___ Source material ___
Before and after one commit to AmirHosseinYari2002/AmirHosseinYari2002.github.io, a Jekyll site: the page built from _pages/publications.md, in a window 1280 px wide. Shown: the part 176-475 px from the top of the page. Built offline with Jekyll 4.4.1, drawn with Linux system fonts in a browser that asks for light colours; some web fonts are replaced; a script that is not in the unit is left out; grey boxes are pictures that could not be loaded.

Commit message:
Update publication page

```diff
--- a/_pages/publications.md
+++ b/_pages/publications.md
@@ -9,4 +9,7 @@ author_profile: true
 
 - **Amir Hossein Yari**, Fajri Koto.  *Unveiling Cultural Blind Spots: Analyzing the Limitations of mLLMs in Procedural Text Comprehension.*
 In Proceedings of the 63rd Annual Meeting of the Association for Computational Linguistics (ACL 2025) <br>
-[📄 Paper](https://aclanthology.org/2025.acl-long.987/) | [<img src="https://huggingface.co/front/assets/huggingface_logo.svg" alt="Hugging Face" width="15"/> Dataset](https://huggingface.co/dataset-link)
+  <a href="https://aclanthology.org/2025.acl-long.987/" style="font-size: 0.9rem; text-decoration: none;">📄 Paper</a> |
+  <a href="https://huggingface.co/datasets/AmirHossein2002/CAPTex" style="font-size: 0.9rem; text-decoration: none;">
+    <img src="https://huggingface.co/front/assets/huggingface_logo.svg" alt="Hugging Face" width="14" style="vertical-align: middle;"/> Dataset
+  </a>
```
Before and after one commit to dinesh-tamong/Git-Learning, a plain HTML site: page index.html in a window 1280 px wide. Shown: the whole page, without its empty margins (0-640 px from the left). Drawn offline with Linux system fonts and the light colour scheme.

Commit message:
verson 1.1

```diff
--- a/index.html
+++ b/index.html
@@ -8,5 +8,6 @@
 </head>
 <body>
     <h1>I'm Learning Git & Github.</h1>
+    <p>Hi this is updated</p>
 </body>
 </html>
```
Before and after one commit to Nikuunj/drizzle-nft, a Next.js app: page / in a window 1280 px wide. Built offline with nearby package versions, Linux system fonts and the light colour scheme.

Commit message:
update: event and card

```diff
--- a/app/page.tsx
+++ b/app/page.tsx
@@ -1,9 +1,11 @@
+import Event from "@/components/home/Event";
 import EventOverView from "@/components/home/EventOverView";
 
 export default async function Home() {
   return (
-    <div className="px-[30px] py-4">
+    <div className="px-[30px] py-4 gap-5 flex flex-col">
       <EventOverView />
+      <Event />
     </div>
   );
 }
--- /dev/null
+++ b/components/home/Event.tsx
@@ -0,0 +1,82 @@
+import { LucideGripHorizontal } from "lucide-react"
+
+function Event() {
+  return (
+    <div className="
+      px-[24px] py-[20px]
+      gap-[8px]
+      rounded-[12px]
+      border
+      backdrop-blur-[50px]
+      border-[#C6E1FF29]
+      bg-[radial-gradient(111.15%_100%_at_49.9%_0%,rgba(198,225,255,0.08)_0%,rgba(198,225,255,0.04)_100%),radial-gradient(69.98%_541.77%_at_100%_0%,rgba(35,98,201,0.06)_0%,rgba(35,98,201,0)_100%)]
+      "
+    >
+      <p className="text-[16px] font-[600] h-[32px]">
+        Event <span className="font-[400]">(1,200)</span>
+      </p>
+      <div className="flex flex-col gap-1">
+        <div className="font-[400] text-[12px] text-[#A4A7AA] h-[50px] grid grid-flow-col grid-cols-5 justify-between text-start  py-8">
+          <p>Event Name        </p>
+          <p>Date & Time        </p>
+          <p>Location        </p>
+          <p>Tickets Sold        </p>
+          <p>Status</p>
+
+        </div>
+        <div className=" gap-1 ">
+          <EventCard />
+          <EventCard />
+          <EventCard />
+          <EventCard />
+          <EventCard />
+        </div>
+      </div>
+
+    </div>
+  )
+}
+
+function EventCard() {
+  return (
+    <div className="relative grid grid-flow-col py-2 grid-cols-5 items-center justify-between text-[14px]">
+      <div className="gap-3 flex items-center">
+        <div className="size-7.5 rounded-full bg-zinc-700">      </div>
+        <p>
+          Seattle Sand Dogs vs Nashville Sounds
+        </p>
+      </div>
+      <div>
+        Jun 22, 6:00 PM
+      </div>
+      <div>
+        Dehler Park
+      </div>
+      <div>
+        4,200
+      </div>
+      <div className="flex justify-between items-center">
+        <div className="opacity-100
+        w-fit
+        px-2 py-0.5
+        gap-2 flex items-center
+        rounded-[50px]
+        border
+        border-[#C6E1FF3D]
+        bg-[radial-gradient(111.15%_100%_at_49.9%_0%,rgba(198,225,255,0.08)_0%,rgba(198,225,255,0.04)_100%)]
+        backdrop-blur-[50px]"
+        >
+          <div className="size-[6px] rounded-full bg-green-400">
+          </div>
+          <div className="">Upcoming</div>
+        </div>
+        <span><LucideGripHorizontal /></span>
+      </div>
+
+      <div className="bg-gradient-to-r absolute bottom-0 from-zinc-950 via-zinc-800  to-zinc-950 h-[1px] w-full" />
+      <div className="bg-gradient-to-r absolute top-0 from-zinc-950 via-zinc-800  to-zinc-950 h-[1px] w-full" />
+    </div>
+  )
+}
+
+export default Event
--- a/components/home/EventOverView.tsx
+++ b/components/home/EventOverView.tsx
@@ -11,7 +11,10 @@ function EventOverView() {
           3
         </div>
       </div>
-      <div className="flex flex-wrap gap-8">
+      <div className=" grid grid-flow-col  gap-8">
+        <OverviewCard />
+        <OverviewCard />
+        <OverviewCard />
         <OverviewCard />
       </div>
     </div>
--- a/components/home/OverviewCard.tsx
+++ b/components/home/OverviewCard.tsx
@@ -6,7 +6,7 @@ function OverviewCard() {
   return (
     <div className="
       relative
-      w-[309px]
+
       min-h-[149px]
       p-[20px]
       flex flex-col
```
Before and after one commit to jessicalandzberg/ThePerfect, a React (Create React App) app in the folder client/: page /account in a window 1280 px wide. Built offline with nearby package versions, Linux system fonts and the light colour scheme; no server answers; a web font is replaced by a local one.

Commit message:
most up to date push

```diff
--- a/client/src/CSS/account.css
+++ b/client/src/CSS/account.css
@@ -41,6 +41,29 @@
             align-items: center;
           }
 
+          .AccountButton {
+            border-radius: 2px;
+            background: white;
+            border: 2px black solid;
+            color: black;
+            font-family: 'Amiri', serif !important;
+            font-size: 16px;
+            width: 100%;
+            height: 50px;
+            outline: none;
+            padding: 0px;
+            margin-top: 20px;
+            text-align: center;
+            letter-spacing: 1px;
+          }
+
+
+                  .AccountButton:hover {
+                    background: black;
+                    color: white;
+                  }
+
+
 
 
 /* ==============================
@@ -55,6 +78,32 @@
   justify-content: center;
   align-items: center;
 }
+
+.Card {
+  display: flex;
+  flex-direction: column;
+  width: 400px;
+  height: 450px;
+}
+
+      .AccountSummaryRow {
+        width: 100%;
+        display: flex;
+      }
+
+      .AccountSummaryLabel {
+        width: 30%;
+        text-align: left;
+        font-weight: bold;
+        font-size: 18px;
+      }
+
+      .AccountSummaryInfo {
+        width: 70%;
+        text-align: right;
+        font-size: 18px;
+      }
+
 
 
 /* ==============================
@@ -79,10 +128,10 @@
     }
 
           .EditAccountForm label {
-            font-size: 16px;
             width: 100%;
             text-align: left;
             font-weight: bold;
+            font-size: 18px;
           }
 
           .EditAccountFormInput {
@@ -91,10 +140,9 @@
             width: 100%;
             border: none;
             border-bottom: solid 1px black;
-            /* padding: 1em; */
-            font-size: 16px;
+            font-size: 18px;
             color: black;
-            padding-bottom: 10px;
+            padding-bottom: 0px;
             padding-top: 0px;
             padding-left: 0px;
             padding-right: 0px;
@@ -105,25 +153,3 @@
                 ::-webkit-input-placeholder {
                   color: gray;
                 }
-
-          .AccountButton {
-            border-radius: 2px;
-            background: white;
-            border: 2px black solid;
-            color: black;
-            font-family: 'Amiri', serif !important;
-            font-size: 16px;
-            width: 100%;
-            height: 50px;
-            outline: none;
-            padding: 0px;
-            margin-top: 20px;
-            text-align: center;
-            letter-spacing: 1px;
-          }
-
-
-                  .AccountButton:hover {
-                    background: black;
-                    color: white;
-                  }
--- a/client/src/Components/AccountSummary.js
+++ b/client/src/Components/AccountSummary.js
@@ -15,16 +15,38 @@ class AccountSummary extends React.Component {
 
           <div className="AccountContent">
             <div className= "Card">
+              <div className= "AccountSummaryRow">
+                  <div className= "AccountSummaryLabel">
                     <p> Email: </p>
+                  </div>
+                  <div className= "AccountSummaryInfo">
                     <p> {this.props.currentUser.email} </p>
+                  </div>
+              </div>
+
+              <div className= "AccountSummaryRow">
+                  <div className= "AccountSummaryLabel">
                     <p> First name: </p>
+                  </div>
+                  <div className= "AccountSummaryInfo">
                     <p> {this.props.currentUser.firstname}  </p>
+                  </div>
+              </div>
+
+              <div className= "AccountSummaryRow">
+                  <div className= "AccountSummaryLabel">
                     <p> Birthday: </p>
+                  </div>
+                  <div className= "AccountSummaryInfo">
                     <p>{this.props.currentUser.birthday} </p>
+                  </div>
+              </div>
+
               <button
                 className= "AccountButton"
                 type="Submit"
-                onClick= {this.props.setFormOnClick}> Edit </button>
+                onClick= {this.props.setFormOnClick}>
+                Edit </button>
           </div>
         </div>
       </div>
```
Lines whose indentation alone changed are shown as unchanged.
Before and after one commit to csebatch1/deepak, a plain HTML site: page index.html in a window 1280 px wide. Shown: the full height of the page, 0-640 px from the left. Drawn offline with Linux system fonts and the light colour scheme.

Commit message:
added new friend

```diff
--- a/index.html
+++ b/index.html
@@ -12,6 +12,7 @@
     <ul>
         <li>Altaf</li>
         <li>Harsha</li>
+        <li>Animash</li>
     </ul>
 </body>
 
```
___
#### Problem
Pick out every line above that contains the word "wide" and copy it.

#### Expected answer
Before and after one commit to AmirHosseinYari2002/AmirHosseinYari2002.github.io, a Jekyll site: the page built from _pages/publications.md, in a window 1280 px wide. Shown: the part 176-475 px from the top of the page. Built offline with Jekyll 4.4.1, drawn with Linux system fonts in a browser that asks for light colours; some web fonts are replaced; a script that is not in the unit is left out; grey boxes are pictures that could not be loaded.
Before and after one commit to dinesh-tamong/Git-Learning, a plain HTML site: page index.html in a window 1280 px wide. Shown: the whole page, without its empty margins (0-640 px from the left). Drawn offline with Linux system fonts and the light colour scheme.
Before and after one commit to Nikuunj/drizzle-nft, a Next.js app: page / in a window 1280 px wide. Built offline with nearby package versions, Linux system fonts and the light colour scheme.
Before and after one commit to jessicalandzberg/ThePerfect, a React (Create React App) app in the folder client/: page /account in a window 1280 px wide. Built offline with nearby package versions, Linux system fonts and the light colour scheme; no server answers; a web font is replaced by a local one.
Before and after one commit to csebatch1/deepak, a plain HTML site: page index.html in a window 1280 px wide. Shown: the full height of the page, 0-640 px from the left. Drawn offline with Linux system fonts and the light colour scheme.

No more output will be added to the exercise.